Trendy neighbourhoods have emerged that are well worth visiting. Check out Tjuvholmen, where the Astrup Fearnley Museum of Modern Art (a destination in and of itself) has opened. The same area is also bursting with art galleries, restaurants like Fru K, and a stunning hotel; The Thief. Vulkan, on the Akerselva River, is another hot place to check out, with plenty of nightlife venues and a food hall, Mathallen Oslo.
Design is an important part of life in Oslo, and poking around shops for local goods is a fantastic way to spend an afternoon. Even venerable department stores like GlasMagasinet sell a plethora of Scandinavian-made clothes, accessories and crafts. Wandering Kvadraturen, the old town, is a good way to get a peek into some lovely old buildings, complete with cosy lounges and fun design shops.
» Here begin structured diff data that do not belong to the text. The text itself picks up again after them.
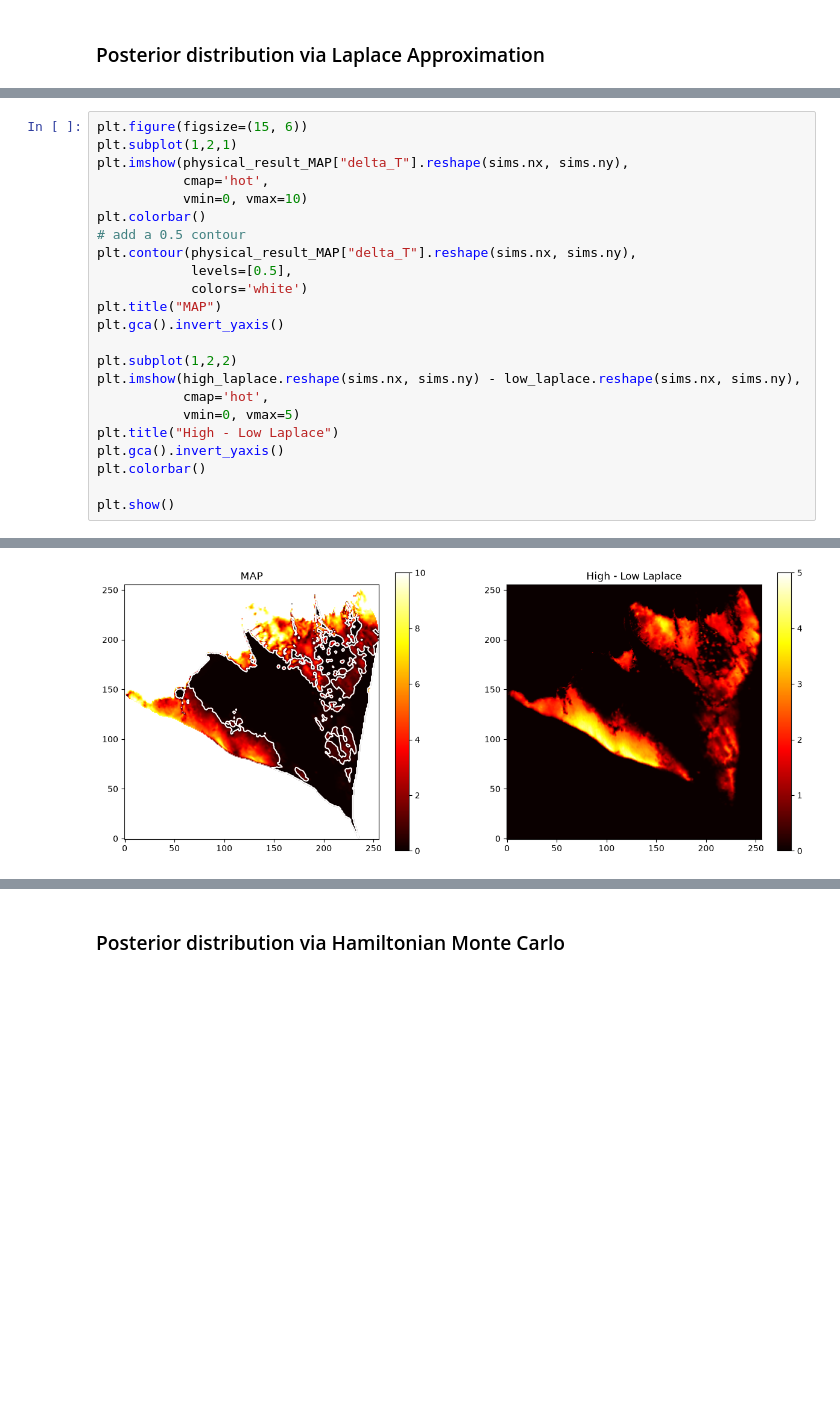
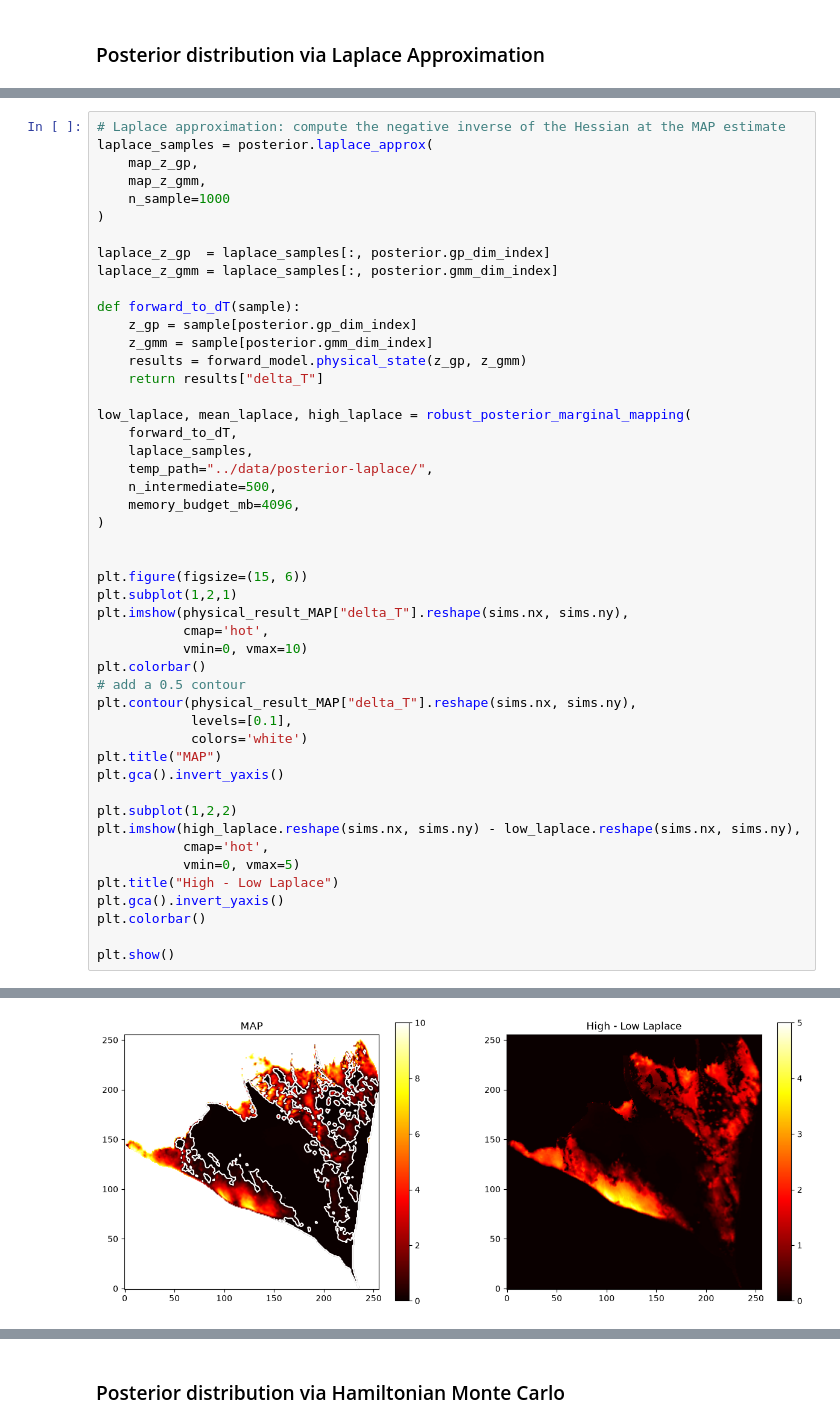
Before and after one commit to alastairyang/petermann-inference, a Jupyter notebook: notebooks/Inference.ipynb, the cells around one changed output, grey strips where cells are left out. Drawn from its saved outputs; the diff is of its cells as text; blank space fills up the shorter version.

```diff
--- a/notebooks/Inference.ipynb
+++ b/notebooks/Inference.ipynb
@@ -279,4 +539,29 @@ low_laplace, mean_laplace, high_laplace = robust_posterior_marginal_mapping(
 # %%
+# Laplace approximation: compute the negative inverse of the Hessian at the MAP estimate
+laplace_samples = posterior.laplace_approx(
+    map_z_gp,
+    map_z_gmm,
+    n_sample=1000
+)
+
+laplace_z_gp  = laplace_samples[:, posterior.gp_dim_index]
+laplace_z_gmm = laplace_samples[:, posterior.gmm_dim_index]
+
+def forward_to_dT(sample):
+    z_gp = sample[posterior.gp_dim_index]
+    z_gmm = sample[posterior.gmm_dim_index]
+    results = forward_model.physical_state(z_gp, z_gmm)
+    return results["delta_T"]
+
+low_laplace, mean_laplace, high_laplace = robust_posterior_marginal_mapping(
+    forward_to_dT,
+    laplace_samples,
+    temp_path="../data/posterior-laplace/",
+    n_intermediate=500,
+    memory_budget_mb=4096,
+)
+
+
 plt.figure(figsize=(15, 6))
 plt.subplot(1,2,1)
 plt.imshow(physical_result_MAP["delta_T"].reshape(sims.nx, sims.ny),
@@ -285,7 +570,7 @@ plt.imshow(physical_result_MAP["delta_T"].reshape(sims.nx, sims.ny),
 plt.colorbar()
 # add a 0.5 contour
 plt.contour(physical_result_MAP["delta_T"].reshape(sims.nx, sims.ny),
-            levels=[0.5],
+            levels=[0.1],
             colors='white')
 plt.title("MAP")
 plt.gca().invert_yaxis()
@@ -303 +598 @@ plt.show()
-[figure, old version]
+[figure, new version]
```
Also changed, not shown: parts of 18 cells of this notebook, 5 other files.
Oslo has an impressive art scene too, and the Munch Museum (home of Edvard Munch’s iconic painting The Scream) is a must-visit.
Oslo can be an expensive city, but it offers good value – restaurants and cafes may charge a lot, but the standards are high and the emphasis on beautiful design makes every meal, or even just a quick coffee, feel like an experience. It’s a city that exemplifies Scandinavian cool.